* **Description of the task**: Although the records contain pictures, only their text should be reproduced, exactly as written.

Web interface edit records
⁂

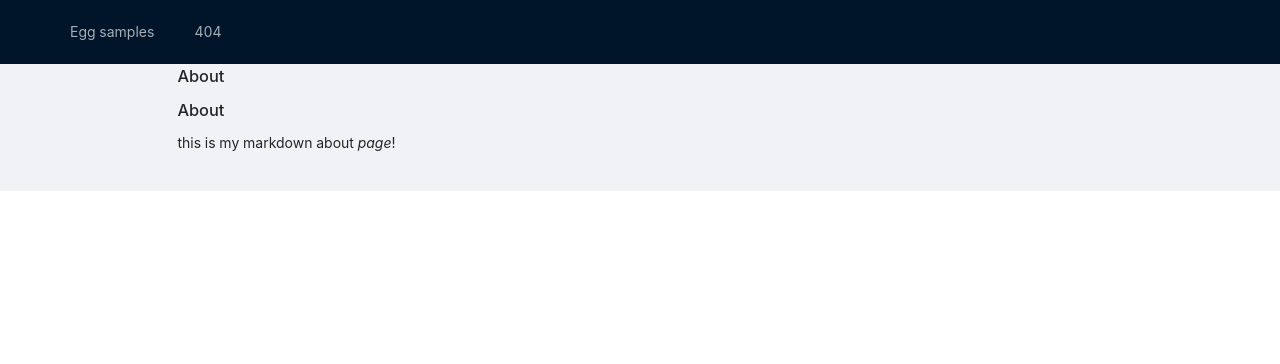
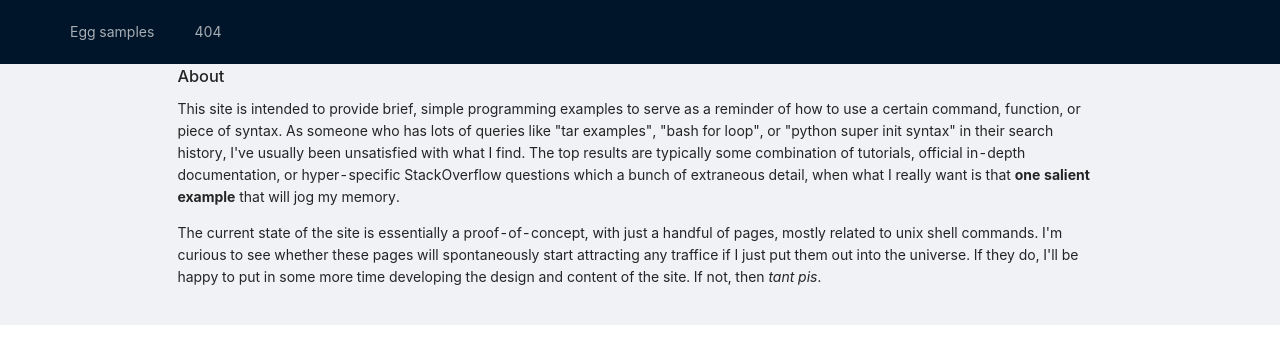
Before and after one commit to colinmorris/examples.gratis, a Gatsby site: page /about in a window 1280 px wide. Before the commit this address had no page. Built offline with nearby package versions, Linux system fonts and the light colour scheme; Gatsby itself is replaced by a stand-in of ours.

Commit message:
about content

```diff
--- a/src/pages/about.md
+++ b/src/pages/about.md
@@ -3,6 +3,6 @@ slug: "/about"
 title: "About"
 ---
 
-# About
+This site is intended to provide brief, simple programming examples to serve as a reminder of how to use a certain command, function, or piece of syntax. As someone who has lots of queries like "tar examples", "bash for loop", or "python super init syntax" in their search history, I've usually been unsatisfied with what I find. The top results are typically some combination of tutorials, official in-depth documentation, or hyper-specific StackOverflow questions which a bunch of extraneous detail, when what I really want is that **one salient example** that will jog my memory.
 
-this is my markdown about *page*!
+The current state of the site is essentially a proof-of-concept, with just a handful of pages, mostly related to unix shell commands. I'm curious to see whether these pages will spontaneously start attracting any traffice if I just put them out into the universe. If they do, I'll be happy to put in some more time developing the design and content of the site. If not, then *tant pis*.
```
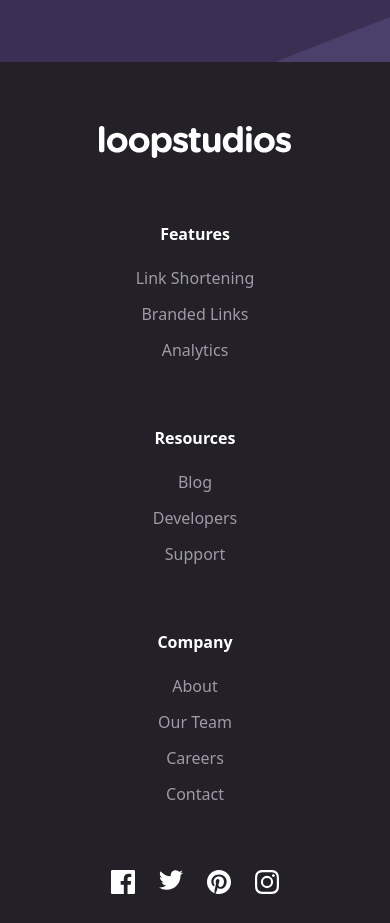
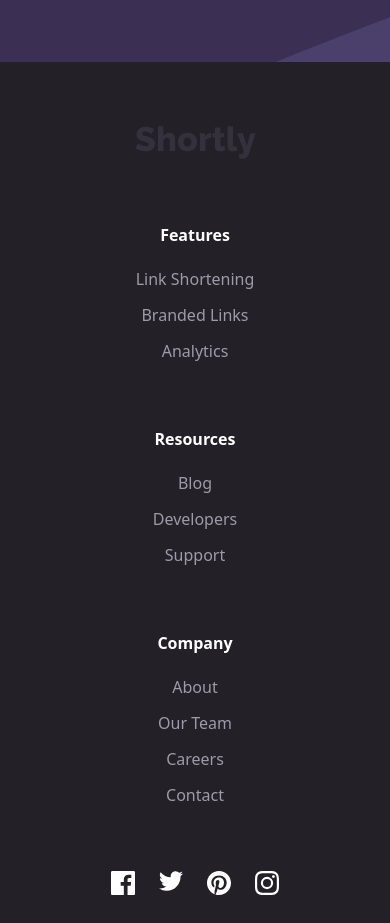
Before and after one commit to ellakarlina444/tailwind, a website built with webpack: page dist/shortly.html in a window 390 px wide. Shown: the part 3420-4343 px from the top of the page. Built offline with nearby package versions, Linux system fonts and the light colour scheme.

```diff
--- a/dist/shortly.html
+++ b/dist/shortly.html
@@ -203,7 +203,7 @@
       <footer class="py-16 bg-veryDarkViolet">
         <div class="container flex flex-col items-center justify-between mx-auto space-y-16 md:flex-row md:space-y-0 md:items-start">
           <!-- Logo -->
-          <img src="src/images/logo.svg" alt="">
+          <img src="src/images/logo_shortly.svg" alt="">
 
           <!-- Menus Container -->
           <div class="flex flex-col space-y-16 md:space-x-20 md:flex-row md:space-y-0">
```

⁂

* **Answer for the task**:
Before and after one commit to colinmorris/examples.gratis, a Gatsby site: page /about in a window 1280 px wide. Before the commit this address had no page. Built offline with nearby package versions, Linux system fonts and the light colour scheme; Gatsby itself is replaced by a stand-in of ours.

Commit message:
about content

```diff
--- a/src/pages/about.md
+++ b/src/pages/about.md
@@ -3,6 +3,6 @@ slug: "/about"
 title: "About"
 ---
 
-# About
+This site is intended to provide brief, simple programming examples to serve as a reminder of how to use a certain command, function, or piece of syntax. As someone who has lots of queries like "tar examples", "bash for loop", or "python super init syntax" in their search history, I've usually been unsatisfied with what I find. The top results are typically some combination of tutorials, official in-depth documentation, or hyper-specific StackOverflow questions which a bunch of extraneous detail, when what I really want is that **one salient example** that will jog my memory.
 
-this is my markdown about *page*!
+The current state of the site is essentially a proof-of-concept, with just a handful of pages, mostly related to unix shell commands. I'm curious to see whether these pages will spontaneously start attracting any traffice if I just put them out into the universe. If they do, I'll be happy to put in some more time developing the design and content of the site. If not, then *tant pis*.
```
Before and after one commit to ellakarlina444/tailwind, a website built with webpack: page dist/shortly.html in a window 390 px wide. Shown: the part 3420-4343 px from the top of the page. Built offline with nearby package versions, Linux system fonts and the light colour scheme.

```diff
--- a/dist/shortly.html
+++ b/dist/shortly.html
@@ -203,7 +203,7 @@
       <footer class="py-16 bg-veryDarkViolet">
         <div class="container flex flex-col items-center justify-between mx-auto space-y-16 md:flex-row md:space-y-0 md:items-start">
           <!-- Logo -->
-          <img src="src/images/logo.svg" alt="">
+          <img src="src/images/logo_shortly.svg" alt="">
 
           <!-- Menus Container -->
           <div class="flex flex-col space-y-16 md:space-x-20 md:flex-row md:space-y-0">
```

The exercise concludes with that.